Stored records

------------------------------

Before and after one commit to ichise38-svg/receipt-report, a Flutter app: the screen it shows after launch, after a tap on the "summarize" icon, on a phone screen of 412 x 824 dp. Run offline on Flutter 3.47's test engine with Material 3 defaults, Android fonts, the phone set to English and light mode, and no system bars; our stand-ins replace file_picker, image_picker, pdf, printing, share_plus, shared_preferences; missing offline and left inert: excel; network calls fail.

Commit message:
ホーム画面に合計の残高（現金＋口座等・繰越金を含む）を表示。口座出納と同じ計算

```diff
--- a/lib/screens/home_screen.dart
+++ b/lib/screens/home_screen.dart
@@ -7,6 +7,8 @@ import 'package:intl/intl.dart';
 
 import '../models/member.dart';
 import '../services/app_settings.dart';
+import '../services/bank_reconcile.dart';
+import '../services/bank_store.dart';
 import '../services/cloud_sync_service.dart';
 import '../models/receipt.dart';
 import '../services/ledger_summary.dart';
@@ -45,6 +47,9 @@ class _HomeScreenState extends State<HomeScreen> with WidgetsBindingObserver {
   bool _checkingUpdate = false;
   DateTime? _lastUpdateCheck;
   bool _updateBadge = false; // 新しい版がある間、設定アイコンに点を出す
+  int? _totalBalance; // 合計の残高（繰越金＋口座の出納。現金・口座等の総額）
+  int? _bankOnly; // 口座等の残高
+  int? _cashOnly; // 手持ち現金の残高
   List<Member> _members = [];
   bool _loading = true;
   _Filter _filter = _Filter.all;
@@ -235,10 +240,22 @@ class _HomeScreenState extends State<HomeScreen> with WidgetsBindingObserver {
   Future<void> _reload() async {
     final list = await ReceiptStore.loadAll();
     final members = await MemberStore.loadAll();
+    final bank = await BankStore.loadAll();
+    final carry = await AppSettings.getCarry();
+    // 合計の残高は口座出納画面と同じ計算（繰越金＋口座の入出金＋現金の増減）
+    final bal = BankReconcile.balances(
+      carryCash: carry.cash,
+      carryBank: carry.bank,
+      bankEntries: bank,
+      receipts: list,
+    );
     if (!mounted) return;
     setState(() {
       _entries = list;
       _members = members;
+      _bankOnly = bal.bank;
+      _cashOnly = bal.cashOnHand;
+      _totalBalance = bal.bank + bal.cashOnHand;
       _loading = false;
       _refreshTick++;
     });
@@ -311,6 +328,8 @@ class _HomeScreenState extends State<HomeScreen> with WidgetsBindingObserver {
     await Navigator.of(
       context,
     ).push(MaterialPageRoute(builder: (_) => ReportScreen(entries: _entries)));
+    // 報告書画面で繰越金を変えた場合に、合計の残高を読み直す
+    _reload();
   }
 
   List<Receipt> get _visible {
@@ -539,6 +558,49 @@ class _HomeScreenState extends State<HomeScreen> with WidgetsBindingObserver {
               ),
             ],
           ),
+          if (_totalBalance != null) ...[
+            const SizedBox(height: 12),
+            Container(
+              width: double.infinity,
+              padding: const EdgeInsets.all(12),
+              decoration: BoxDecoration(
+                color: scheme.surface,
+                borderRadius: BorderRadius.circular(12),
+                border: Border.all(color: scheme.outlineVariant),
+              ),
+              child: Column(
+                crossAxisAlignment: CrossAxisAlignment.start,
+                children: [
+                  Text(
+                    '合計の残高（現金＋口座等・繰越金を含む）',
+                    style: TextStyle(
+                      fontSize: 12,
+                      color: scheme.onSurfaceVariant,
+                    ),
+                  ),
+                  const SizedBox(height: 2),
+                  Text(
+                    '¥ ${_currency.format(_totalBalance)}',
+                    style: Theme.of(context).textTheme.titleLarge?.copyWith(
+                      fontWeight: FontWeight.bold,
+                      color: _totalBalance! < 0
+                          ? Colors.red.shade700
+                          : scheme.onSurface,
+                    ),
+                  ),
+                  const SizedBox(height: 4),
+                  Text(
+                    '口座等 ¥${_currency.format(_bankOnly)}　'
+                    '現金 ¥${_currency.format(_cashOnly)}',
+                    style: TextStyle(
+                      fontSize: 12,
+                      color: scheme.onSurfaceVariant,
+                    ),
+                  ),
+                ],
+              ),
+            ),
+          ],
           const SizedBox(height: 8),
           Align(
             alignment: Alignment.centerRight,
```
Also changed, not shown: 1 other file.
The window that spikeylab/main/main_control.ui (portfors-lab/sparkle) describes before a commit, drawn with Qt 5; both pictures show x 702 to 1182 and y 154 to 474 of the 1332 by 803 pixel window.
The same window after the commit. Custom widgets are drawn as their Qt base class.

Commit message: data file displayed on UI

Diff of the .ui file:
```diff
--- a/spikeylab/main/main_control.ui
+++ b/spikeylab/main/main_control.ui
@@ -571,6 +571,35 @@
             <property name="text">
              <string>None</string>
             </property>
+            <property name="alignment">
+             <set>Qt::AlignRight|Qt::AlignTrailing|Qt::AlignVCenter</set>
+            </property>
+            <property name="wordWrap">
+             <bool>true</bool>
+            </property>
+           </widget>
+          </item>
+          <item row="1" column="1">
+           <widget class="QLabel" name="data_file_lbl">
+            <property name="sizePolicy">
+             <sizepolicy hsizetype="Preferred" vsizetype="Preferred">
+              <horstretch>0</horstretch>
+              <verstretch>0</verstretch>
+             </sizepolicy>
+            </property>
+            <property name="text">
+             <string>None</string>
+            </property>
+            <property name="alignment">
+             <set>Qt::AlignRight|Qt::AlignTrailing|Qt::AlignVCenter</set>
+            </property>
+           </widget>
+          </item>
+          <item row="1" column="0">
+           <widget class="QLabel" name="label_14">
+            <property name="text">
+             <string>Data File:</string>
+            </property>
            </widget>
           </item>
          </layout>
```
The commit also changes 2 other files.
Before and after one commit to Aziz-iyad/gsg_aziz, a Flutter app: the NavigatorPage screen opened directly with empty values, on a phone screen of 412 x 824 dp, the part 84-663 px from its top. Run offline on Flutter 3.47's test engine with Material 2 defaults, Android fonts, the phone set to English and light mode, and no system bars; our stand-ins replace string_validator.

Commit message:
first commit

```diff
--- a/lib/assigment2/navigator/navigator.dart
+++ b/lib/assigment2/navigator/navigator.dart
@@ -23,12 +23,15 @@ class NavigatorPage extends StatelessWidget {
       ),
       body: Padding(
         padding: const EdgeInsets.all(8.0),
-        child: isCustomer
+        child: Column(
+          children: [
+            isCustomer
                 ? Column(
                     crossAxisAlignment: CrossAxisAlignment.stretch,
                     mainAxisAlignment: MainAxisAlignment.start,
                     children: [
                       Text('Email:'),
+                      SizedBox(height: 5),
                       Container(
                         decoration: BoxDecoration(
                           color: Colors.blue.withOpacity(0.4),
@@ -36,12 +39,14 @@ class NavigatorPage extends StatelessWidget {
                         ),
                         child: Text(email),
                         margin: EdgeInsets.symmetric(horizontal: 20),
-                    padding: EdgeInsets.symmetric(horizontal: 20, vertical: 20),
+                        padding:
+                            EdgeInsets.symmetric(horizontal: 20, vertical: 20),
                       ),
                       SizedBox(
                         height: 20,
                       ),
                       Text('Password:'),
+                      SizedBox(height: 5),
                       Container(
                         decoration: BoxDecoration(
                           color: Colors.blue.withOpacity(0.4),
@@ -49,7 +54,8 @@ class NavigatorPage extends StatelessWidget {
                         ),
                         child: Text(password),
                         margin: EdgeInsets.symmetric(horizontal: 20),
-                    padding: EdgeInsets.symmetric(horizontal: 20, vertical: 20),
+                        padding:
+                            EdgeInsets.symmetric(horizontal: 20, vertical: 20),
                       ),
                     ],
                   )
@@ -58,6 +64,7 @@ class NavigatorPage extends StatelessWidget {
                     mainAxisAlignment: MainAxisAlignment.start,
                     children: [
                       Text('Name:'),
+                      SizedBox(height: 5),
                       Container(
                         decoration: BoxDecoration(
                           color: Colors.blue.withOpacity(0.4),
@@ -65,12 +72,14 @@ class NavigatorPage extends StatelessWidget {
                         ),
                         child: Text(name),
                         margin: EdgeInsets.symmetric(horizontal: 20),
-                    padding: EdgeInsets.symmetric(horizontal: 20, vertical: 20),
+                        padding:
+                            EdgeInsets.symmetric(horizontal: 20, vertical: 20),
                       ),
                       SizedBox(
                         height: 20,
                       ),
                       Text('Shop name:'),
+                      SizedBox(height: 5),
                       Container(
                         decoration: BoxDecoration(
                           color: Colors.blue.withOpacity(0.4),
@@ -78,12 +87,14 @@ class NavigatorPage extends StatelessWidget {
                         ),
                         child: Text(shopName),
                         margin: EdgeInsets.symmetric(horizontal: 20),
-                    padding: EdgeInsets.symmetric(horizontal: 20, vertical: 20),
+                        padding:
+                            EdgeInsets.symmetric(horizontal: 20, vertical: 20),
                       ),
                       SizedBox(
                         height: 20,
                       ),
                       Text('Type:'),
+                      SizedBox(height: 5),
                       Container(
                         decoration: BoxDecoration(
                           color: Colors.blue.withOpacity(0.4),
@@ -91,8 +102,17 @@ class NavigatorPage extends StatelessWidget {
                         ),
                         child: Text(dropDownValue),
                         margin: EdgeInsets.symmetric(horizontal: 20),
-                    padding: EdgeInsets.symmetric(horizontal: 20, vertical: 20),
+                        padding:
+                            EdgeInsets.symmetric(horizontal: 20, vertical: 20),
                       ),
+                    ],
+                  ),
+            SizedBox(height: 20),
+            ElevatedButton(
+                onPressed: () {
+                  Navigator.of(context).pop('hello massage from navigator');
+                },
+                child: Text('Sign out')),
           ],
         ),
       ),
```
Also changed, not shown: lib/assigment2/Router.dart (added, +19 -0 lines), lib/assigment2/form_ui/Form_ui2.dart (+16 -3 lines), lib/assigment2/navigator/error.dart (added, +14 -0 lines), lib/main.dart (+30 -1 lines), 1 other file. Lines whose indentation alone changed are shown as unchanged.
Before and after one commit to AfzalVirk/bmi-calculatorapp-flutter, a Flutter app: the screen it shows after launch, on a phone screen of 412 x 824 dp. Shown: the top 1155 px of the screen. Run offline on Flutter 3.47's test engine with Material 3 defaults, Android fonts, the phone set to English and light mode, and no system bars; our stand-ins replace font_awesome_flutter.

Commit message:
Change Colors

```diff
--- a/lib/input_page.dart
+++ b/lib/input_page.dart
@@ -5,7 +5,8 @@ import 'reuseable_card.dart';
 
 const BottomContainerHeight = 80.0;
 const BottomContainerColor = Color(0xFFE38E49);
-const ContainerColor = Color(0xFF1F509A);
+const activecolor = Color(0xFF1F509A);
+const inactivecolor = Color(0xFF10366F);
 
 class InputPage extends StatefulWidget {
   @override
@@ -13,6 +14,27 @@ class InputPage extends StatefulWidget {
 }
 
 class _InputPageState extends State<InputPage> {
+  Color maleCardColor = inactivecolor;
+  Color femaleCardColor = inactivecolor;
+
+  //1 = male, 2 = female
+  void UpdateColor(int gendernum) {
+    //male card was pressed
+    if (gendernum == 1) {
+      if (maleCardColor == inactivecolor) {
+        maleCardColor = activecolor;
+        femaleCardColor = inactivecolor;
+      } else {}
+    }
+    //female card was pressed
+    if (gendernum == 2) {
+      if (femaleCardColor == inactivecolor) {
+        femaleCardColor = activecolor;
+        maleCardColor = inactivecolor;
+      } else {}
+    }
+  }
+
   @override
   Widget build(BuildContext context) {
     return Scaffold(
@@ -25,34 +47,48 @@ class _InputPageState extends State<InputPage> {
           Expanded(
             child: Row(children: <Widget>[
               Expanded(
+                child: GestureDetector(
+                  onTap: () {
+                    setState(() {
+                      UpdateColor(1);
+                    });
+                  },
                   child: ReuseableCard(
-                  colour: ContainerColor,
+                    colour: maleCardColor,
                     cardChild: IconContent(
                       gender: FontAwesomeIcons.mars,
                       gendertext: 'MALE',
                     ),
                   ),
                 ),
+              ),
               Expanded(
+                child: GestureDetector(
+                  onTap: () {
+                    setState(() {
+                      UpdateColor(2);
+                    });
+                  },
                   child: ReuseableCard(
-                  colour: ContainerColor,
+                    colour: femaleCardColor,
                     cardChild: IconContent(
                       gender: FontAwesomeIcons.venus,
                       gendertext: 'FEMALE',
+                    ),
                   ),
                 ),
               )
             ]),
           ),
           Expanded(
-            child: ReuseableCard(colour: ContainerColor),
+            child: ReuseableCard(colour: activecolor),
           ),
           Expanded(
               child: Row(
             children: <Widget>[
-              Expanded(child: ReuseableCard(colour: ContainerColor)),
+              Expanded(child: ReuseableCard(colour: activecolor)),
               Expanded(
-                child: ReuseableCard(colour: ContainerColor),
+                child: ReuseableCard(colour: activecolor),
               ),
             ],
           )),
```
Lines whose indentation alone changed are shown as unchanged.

------------------------------

Action item:
Look over the records above, and wherever a line contains the string "loadAll", copy that line.

Result of the task:
     final list = await ReceiptStore.loadAll();
     final members = await MemberStore.loadAll();
+    final bank = await BankStore.loadAll();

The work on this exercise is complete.